It’s a sign of real accomplishment for an artist to have a monograph of their work published. I would imagine that a few hundred are published worldwide by recognized publishing companies each year. But much more rare is the collector’s monograph. That’s right. You have amassed a collection of (x) that is so stupendous that “let’s make a book about it!” And the book costs like $60.
Of all the cults and sub-cults of audio-equipment collecting, few are more rarefied and costly than collecting antique movie-theatre equipment; especially equipment made by the Western Electric Company (hf. WE). I won’t go into WE; the company had such a complicated history filled with intense government regulation, so tightly intertwined were they with the communication industries in American life; check out wikipedia for the details. Suffice to say that, along with RCA, WE was a main manufacturer of the equipment used to playback sound in movie theatres at the dawn of the sound-film era (late 1920s). Since the equipment was designed for such purpose, quality and reliability was very high. Also massive.
(from “Recording Sound For Motion Pictures,” McGraw-Hill, 1931)
Here’s RCA’s theater system from that era:
(from ‘Audels New Electric Library,’ Audel+ Co, 1931-1958)

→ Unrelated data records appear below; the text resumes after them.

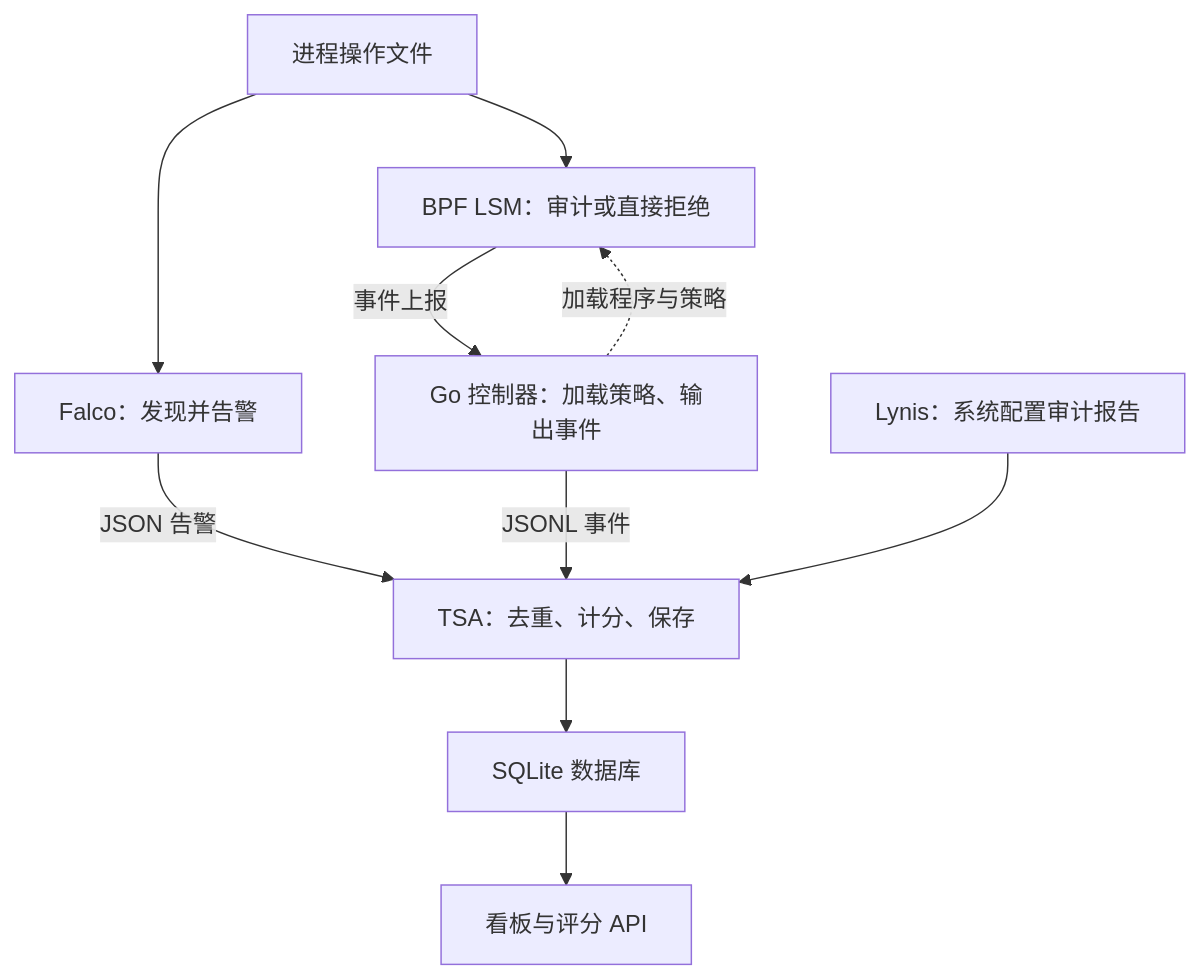
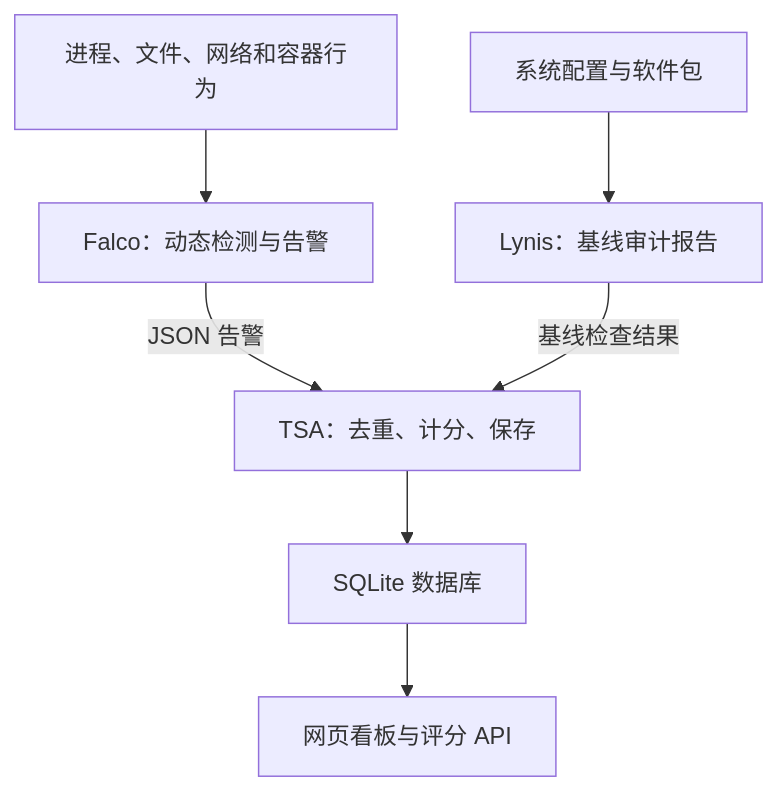
Before and after one commit to rrenziho333-bot/linux-runtime-security-stack: the diagram in README.md, drawn with Mermaid. The commit also changed other lines of this file and 32 other files, not shown here.

Commit message:
Simplify stack to Falco and Lynis detection with TSA scoring

````diff
--- a/README.md
+++ b/README.md
@@ -11,12 +11,9 @@
 ```mermaid
 flowchart TD
-    P["进程操作文件"] --> F["Falco：发现并告警"]
-    P --> B["BPF LSM：审计或直接拒绝"]
-    B -->|"事件上报"| G["Go 控制器：加载策略、输出事件"]
-    G -.->|"加载程序与策略"| B
+    P["进程、文件、网络和容器行为"] --> F["Falco：动态检测与告警"]
+    H["系统配置与软件包"] --> L["Lynis：基线审计报告"]
     F -->|"JSON 告警"| T["TSA：去重、计分、保存"]
-    G -->|"JSONL 事件"| T
-    L["Lynis：系统配置审计报告"] --> T
+    L -->|"基线检查结果"| T
     T --> D["SQLite 数据库"]
-    D --> W["看板与评分 API"]
+    D --> W["网页看板与评分 API"]
 ```
````
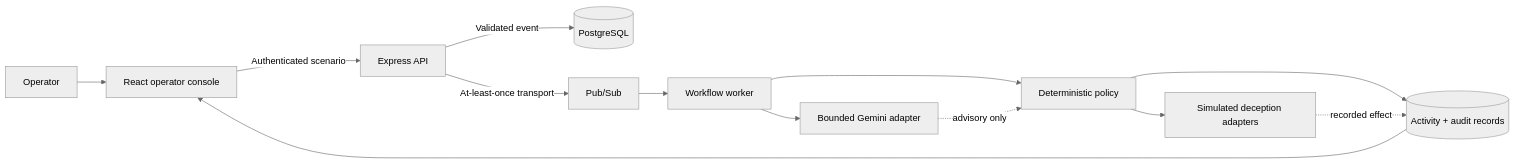
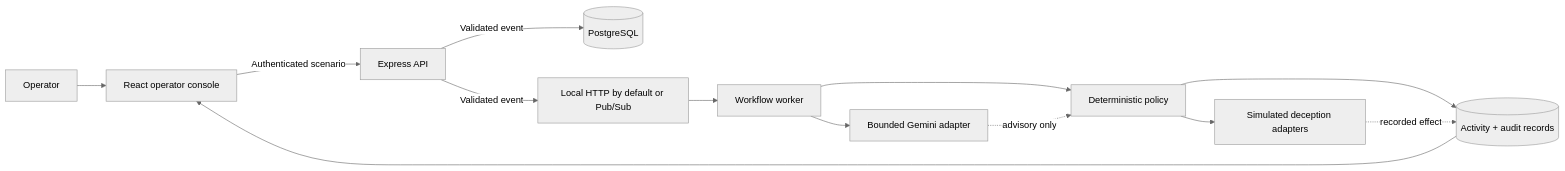
Before and after one commit to jaswalsaurabh/falseroute: the diagram in README.md, drawn with Mermaid (neutral theme). The commit also changed other lines of this file and 3 other files, not shown here.

Commit message:
docs: align public architecture documentation

````diff
--- a/README.md
+++ b/README.md
@@ -98,15 +74,15 @@
 ```mermaid
 flowchart LR
     Operator[Operator] --> Web[React operator console]
     Web -->|Authenticated scenario| API[Express API]
     API -->|Validated event| Events[(PostgreSQL)]
-    API -->|At-least-once transport| PubSub[Pub/Sub]
-    PubSub --> Worker[Workflow worker]
+    API -->|Validated event| Transport[Local HTTP by default or Pub/Sub]
+    Transport --> Worker[Workflow worker]
     Worker --> Policy[Deterministic policy]
     Worker --> Gemini[Bounded Gemini adapter]
     Gemini -. advisory only .-> Policy
     Policy --> Audit[(Activity + audit records)]
     Audit --> Web
     Policy --> Sim[Simulated deception adapters]
     Sim -. recorded effect .-> Audit
 ```
````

Mr. Yashima had quite a collection of this stuff.
(scanned from “Makoto Yashima Collection,” Seibundo, Japan)
It’s hard for me to say what the value of these WE components is, but i can easily imagine single pieces trading in the 5 figures.
Getting back down to earth, WE stopped making theatre-sound equipment in the late 1940s due to anti-trust regulations (complicated, right?), but RCA kept on building it.
This brings us into the realm of more accessible (even downright cheap!) devices. Even though this later hardware may be inexpensive nowadays, we are still dealing with equipment that is designed for ultimate reliability, and really very good fidelity. After all, tens of thousands of people sat in these theaters every year, paying a good fee in order to watch and listen to the latest films… this is a case where quality really matters.
I picked up this circa 1960 RCA 9362 booster amp for… maybe… $70? on eBay a while back. I had no idea what it was, but it looked like it might be useful in the studio. And here is where it gets technical….